[Assigned task]
Line for line, return the data exactly, omitting all pictures.

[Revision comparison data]
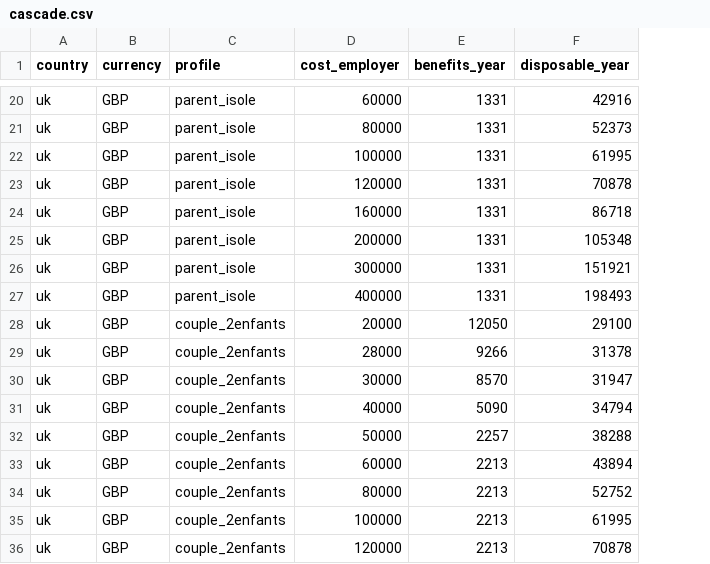
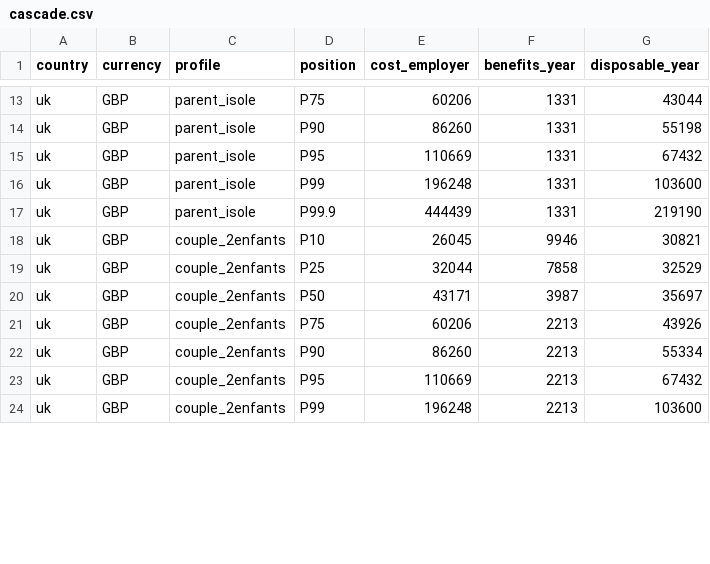
Before and after one commit to Geoffrey313/stay-or-leave, a CSV file: data/params/uk/cascade.csv, drawn as a sheet; only a part is shown, gaps mark what is left out; removed rows and columns are numbered as before the commit, all else as after; the diff covers the shown part only; the diff names each change by its address in the sheet, - before the commit and + after, or states it on an @@ line.

```diff
--- a/data/params/uk/cascade.csv
+++ b/data/params/uk/cascade.csv
+column D (position), rows 13-24: P75 | P90 | P95 | P99 | P99.9 | P10 | P25 | P50 | P75 | P90 | P95 | P99
-E13 (cost_employer): 60000
+E13 (cost_employer): 60206
-G13 (disposable_year): 42916
+G13 (disposable_year): 43044
-E14 (cost_employer): 80000
+E14 (cost_employer): 86260
-G14 (disposable_year): 52373
+G14 (disposable_year): 55198
-E15 (cost_employer): 100000
+E15 (cost_employer): 110669
-G15 (disposable_year): 61995
+G15 (disposable_year): 67432
-E16 (cost_employer): 120000
+E16 (cost_employer): 196248
-G16 (disposable_year): 70878
+G16 (disposable_year): 103600
-E17 (cost_employer): 160000
+E17 (cost_employer): 444439
-G17 (disposable_year): 86718
+G17 (disposable_year): 219190
-row 25: uk | GBP | parent_isole | 200000 | 1331 | 105348
-row 26: uk | GBP | parent_isole | 300000 | 1331 | 151921
-row 27: uk | GBP | parent_isole | 400000 | 1331 | 198493
-E18 (cost_employer): 20000
+E18 (cost_employer): 26045
-F18 (benefits_year): 12050
+F18 (benefits_year): 9946
-G18 (disposable_year): 29100
+G18 (disposable_year): 30821
-E19 (cost_employer): 28000
+E19 (cost_employer): 32044
-F19 (benefits_year): 9266
+F19 (benefits_year): 7858
-G19 (disposable_year): 31378
+G19 (disposable_year): 32529
-E20 (cost_employer): 30000
+E20 (cost_employer): 43171
-F20 (benefits_year): 8570
+F20 (benefits_year): 3987
-G20 (disposable_year): 31947
+G20 (disposable_year): 35697
-row 31: uk | GBP | couple_2enfants | 40000 | 5090 | 34794
-row 32: uk | GBP | couple_2enfants | 50000 | 2257 | 38288
-E21 (cost_employer): 60000
+E21 (cost_employer): 60206
-G21 (disposable_year): 43894
+G21 (disposable_year): 43926
-E22 (cost_employer): 80000
+E22 (cost_employer): 86260
-G22 (disposable_year): 52752
+G22 (disposable_year): 55334
-E23 (cost_employer): 100000
+E23 (cost_employer): 110669
-G23 (disposable_year): 61995
+G23 (disposable_year): 67432
-E24 (cost_employer): 120000
+E24 (cost_employer): 196248
-G24 (disposable_year): 70878
+G24 (disposable_year): 103600
```
Also changed, not shown: 10 removed rows and 25 edited cells elsewhere in this file, data/params/us/cascade.csv, 3 other files.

[Worked solution]
Before and after one commit to Geoffrey313/stay-or-leave, a CSV file: data/params/uk/cascade.csv, drawn as a sheet; only a part is shown, gaps mark what is left out; removed rows and columns are numbered as before the commit, all else as after; the diff covers the shown part only; the diff names each change by its address in the sheet, - before the commit and + after, or states it on an @@ line.

```diff
--- a/data/params/uk/cascade.csv
+++ b/data/params/uk/cascade.csv
+column D (position), rows 13-24: P75 | P90 | P95 | P99 | P99.9 | P10 | P25 | P50 | P75 | P90 | P95 | P99
-E13 (cost_employer): 60000
+E13 (cost_employer): 60206
-G13 (disposable_year): 42916
+G13 (disposable_year): 43044
-E14 (cost_employer): 80000
+E14 (cost_employer): 86260
-G14 (disposable_year): 52373
+G14 (disposable_year): 55198
-E15 (cost_employer): 100000
+E15 (cost_employer): 110669
-G15 (disposable_year): 61995
+G15 (disposable_year): 67432
-E16 (cost_employer): 120000
+E16 (cost_employer): 196248
-G16 (disposable_year): 70878
+G16 (disposable_year): 103600
-E17 (cost_employer): 160000
+E17 (cost_employer): 444439
-G17 (disposable_year): 86718
+G17 (disposable_year): 219190
-row 25: uk | GBP | parent_isole | 200000 | 1331 | 105348
-row 26: uk | GBP | parent_isole | 300000 | 1331 | 151921
-row 27: uk | GBP | parent_isole | 400000 | 1331 | 198493
-E18 (cost_employer): 20000
+E18 (cost_employer): 26045
-F18 (benefits_year): 12050
+F18 (benefits_year): 9946
-G18 (disposable_year): 29100
+G18 (disposable_year): 30821
-E19 (cost_employer): 28000
+E19 (cost_employer): 32044
-F19 (benefits_year): 9266
+F19 (benefits_year): 7858
-G19 (disposable_year): 31378
+G19 (disposable_year): 32529
-E20 (cost_employer): 30000
+E20 (cost_employer): 43171
-F20 (benefits_year): 8570
+F20 (benefits_year): 3987
-G20 (disposable_year): 31947
+G20 (disposable_year): 35697
-row 31: uk | GBP | couple_2enfants | 40000 | 5090 | 34794
-row 32: uk | GBP | couple_2enfants | 50000 | 2257 | 38288
-E21 (cost_employer): 60000
+E21 (cost_employer): 60206
-G21 (disposable_year): 43894
+G21 (disposable_year): 43926
-E22 (cost_employer): 80000
+E22 (cost_employer): 86260
-G22 (disposable_year): 52752
+G22 (disposable_year): 55334
-E23 (cost_employer): 100000
+E23 (cost_employer): 110669
-G23 (disposable_year): 61995
+G23 (disposable_year): 67432
-E24 (cost_employer): 120000
+E24 (cost_employer): 196248
-G24 (disposable_year): 70878
+G24 (disposable_year): 103600
```
Also changed, not shown: 10 removed rows and 25 edited cells elsewhere in this file, data/params/us/cascade.csv, 3 other files.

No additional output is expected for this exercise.